Segment Open

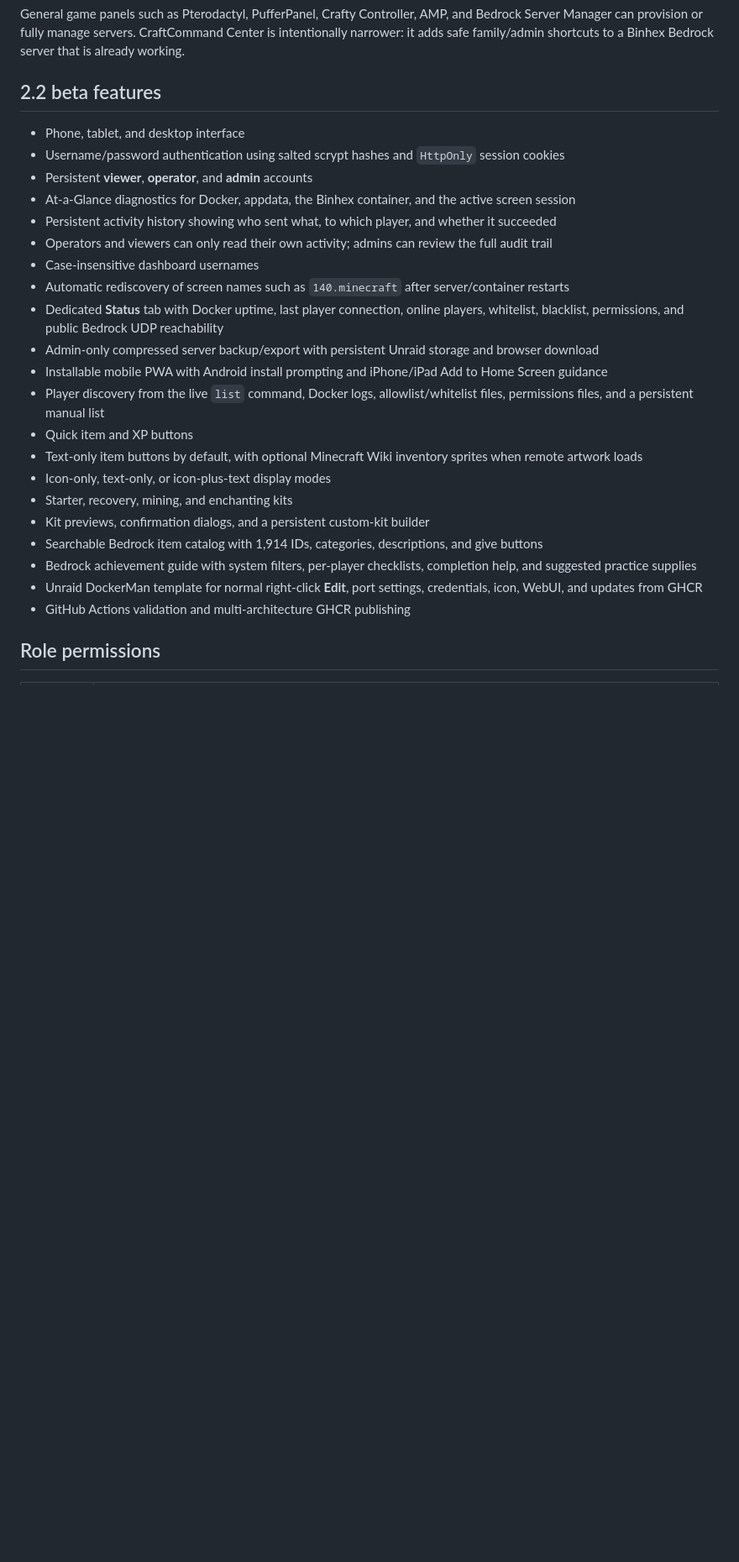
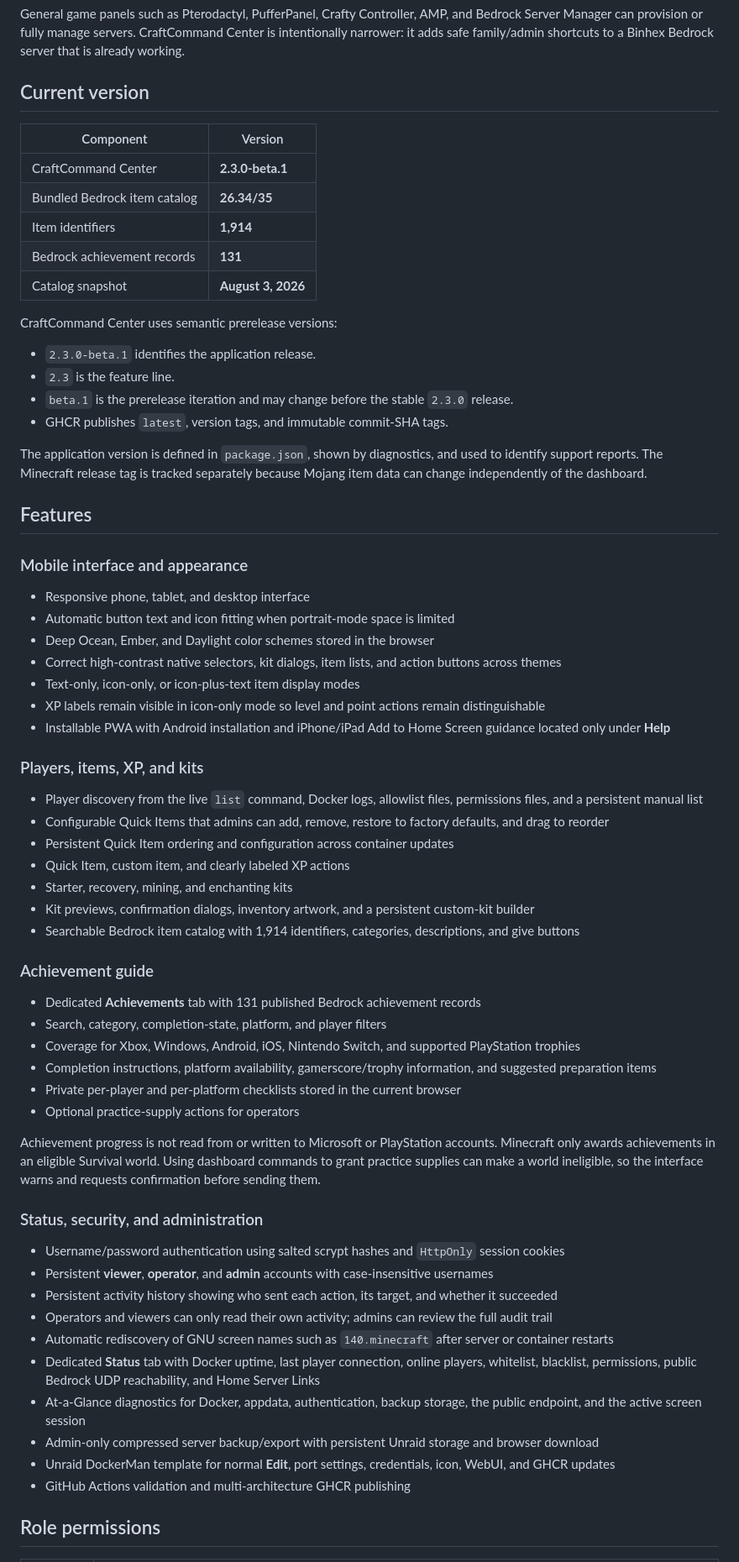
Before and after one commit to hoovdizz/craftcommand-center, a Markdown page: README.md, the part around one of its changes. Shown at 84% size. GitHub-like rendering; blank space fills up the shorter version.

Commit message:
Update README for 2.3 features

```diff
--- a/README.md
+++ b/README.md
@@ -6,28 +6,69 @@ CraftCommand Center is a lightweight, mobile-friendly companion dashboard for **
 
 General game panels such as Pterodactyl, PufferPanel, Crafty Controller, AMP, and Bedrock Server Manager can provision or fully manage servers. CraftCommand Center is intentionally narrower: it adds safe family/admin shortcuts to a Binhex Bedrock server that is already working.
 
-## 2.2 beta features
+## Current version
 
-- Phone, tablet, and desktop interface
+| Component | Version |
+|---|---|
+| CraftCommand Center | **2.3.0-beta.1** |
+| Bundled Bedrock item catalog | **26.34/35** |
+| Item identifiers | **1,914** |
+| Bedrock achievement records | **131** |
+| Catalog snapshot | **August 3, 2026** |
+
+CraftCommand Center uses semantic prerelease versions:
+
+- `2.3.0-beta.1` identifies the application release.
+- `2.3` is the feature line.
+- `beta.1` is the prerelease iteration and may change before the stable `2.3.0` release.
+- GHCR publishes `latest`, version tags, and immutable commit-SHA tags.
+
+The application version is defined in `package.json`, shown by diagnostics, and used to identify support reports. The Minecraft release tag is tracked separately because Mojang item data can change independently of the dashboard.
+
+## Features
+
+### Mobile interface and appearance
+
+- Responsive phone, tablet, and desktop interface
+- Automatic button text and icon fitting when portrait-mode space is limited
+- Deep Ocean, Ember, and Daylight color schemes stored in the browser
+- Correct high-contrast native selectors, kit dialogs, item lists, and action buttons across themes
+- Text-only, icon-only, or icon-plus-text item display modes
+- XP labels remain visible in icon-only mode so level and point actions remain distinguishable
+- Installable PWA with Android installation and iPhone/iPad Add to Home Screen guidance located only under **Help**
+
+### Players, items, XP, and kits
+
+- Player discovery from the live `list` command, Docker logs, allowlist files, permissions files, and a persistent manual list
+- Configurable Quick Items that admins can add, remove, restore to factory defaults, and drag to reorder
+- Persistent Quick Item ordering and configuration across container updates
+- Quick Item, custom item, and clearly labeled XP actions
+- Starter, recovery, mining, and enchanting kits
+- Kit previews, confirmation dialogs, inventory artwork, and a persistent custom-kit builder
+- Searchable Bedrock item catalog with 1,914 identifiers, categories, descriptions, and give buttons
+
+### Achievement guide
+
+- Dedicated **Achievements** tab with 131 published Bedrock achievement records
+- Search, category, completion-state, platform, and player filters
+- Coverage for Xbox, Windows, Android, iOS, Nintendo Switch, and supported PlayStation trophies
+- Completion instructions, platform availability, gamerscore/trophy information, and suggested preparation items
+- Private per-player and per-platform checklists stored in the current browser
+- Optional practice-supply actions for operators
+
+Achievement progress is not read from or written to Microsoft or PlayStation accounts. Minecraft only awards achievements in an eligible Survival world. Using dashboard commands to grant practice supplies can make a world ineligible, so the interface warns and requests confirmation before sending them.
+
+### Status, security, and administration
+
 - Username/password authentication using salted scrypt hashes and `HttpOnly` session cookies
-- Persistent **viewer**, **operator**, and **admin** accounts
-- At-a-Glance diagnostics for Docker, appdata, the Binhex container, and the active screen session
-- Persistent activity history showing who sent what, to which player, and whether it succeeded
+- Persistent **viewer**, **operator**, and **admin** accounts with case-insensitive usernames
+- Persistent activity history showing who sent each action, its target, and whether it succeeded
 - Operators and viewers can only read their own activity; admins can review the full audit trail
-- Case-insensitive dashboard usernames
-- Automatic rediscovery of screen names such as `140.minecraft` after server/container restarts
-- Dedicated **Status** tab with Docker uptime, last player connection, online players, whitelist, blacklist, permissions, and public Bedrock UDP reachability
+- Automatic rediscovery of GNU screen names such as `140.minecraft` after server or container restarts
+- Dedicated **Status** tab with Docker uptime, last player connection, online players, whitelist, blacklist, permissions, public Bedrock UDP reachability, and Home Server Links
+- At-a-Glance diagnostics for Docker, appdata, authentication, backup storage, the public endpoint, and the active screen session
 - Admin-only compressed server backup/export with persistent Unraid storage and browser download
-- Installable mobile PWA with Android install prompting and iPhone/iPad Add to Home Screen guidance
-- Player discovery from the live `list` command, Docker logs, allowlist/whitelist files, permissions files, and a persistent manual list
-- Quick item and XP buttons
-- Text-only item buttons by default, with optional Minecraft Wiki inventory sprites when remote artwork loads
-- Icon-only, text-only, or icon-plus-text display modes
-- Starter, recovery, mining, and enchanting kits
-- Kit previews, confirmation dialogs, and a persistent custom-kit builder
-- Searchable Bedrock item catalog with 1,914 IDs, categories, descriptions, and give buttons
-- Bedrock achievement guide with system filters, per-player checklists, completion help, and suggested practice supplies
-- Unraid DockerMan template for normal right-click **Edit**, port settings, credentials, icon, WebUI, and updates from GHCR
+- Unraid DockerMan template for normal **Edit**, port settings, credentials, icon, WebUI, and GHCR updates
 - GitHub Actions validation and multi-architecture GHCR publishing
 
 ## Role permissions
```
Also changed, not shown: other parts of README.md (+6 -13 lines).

Segment Closed

- _WORK REQUEST_
Every entry above is to be copied verbatim, with the pictures removed.

- _RESPONSE TO THIS TASK_
Before and after one commit to hoovdizz/craftcommand-center, a Markdown page: README.md, the part around one of its changes. Shown at 84% size. GitHub-like rendering; blank space fills up the shorter version.

Commit message:
Update README for 2.3 features

```diff
--- a/README.md
+++ b/README.md
@@ -6,28 +6,69 @@ CraftCommand Center is a lightweight, mobile-friendly companion dashboard for **
 
 General game panels such as Pterodactyl, PufferPanel, Crafty Controller, AMP, and Bedrock Server Manager can provision or fully manage servers. CraftCommand Center is intentionally narrower: it adds safe family/admin shortcuts to a Binhex Bedrock server that is already working.
 
-## 2.2 beta features
+## Current version
 
-- Phone, tablet, and desktop interface
+| Component | Version |
+|---|---|
+| CraftCommand Center | **2.3.0-beta.1** |
+| Bundled Bedrock item catalog | **26.34/35** |
+| Item identifiers | **1,914** |
+| Bedrock achievement records | **131** |
+| Catalog snapshot | **August 3, 2026** |
+
+CraftCommand Center uses semantic prerelease versions:
+
+- `2.3.0-beta.1` identifies the application release.
+- `2.3` is the feature line.
+- `beta.1` is the prerelease iteration and may change before the stable `2.3.0` release.
+- GHCR publishes `latest`, version tags, and immutable commit-SHA tags.
+
+The application version is defined in `package.json`, shown by diagnostics, and used to identify support reports. The Minecraft release tag is tracked separately because Mojang item data can change independently of the dashboard.
+
+## Features
+
+### Mobile interface and appearance
+
+- Responsive phone, tablet, and desktop interface
+- Automatic button text and icon fitting when portrait-mode space is limited
+- Deep Ocean, Ember, and Daylight color schemes stored in the browser
+- Correct high-contrast native selectors, kit dialogs, item lists, and action buttons across themes
+- Text-only, icon-only, or icon-plus-text item display modes
+- XP labels remain visible in icon-only mode so level and point actions remain distinguishable
+- Installable PWA with Android installation and iPhone/iPad Add to Home Screen guidance located only under **Help**
+
+### Players, items, XP, and kits
+
+- Player discovery from the live `list` command, Docker logs, allowlist files, permissions files, and a persistent manual list
+- Configurable Quick Items that admins can add, remove, restore to factory defaults, and drag to reorder
+- Persistent Quick Item ordering and configuration across container updates
+- Quick Item, custom item, and clearly labeled XP actions
+- Starter, recovery, mining, and enchanting kits
+- Kit previews, confirmation dialogs, inventory artwork, and a persistent custom-kit builder
+- Searchable Bedrock item catalog with 1,914 identifiers, categories, descriptions, and give buttons
+
+### Achievement guide
+
+- Dedicated **Achievements** tab with 131 published Bedrock achievement records
+- Search, category, completion-state, platform, and player filters
+- Coverage for Xbox, Windows, Android, iOS, Nintendo Switch, and supported PlayStation trophies
+- Completion instructions, platform availability, gamerscore/trophy information, and suggested preparation items
+- Private per-player and per-platform checklists stored in the current browser
+- Optional practice-supply actions for operators
+
+Achievement progress is not read from or written to Microsoft or PlayStation accounts. Minecraft only awards achievements in an eligible Survival world. Using dashboard commands to grant practice supplies can make a world ineligible, so the interface warns and requests confirmation before sending them.
+
+### Status, security, and administration
+
 - Username/password authentication using salted scrypt hashes and `HttpOnly` session cookies
-- Persistent **viewer**, **operator**, and **admin** accounts
-- At-a-Glance diagnostics for Docker, appdata, the Binhex container, and the active screen session
-- Persistent activity history showing who sent what, to which player, and whether it succeeded
+- Persistent **viewer**, **operator**, and **admin** accounts with case-insensitive usernames
+- Persistent activity history showing who sent each action, its target, and whether it succeeded
 - Operators and viewers can only read their own activity; admins can review the full audit trail
-- Case-insensitive dashboard usernames
-- Automatic rediscovery of screen names such as `140.minecraft` after server/container restarts
-- Dedicated **Status** tab with Docker uptime, last player connection, online players, whitelist, blacklist, permissions, and public Bedrock UDP reachability
+- Automatic rediscovery of GNU screen names such as `140.minecraft` after server or container restarts
+- Dedicated **Status** tab with Docker uptime, last player connection, online players, whitelist, blacklist, permissions, public Bedrock UDP reachability, and Home Server Links
+- At-a-Glance diagnostics for Docker, appdata, authentication, backup storage, the public endpoint, and the active screen session
 - Admin-only compressed server backup/export with persistent Unraid storage and browser download
-- Installable mobile PWA with Android install prompting and iPhone/iPad Add to Home Screen guidance
-- Player discovery from the live `list` command, Docker logs, allowlist/whitelist files, permissions files, and a persistent manual list
-- Quick item and XP buttons
-- Text-only item buttons by default, with optional Minecraft Wiki inventory sprites when remote artwork loads
-- Icon-only, text-only, or icon-plus-text display modes
-- Starter, recovery, mining, and enchanting kits
-- Kit previews, confirmation dialogs, and a persistent custom-kit builder
-- Searchable Bedrock item catalog with 1,914 IDs, categories, descriptions, and give buttons
-- Bedrock achievement guide with system filters, per-player checklists, completion help, and suggested practice supplies
-- Unraid DockerMan template for normal right-click **Edit**, port settings, credentials, icon, WebUI, and updates from GHCR
+- Unraid DockerMan template for normal **Edit**, port settings, credentials, icon, WebUI, and GHCR updates
 - GitHub Actions validation and multi-architecture GHCR publishing
 
 ## Role permissions
```
Also changed, not shown: other parts of README.md (+6 -13 lines).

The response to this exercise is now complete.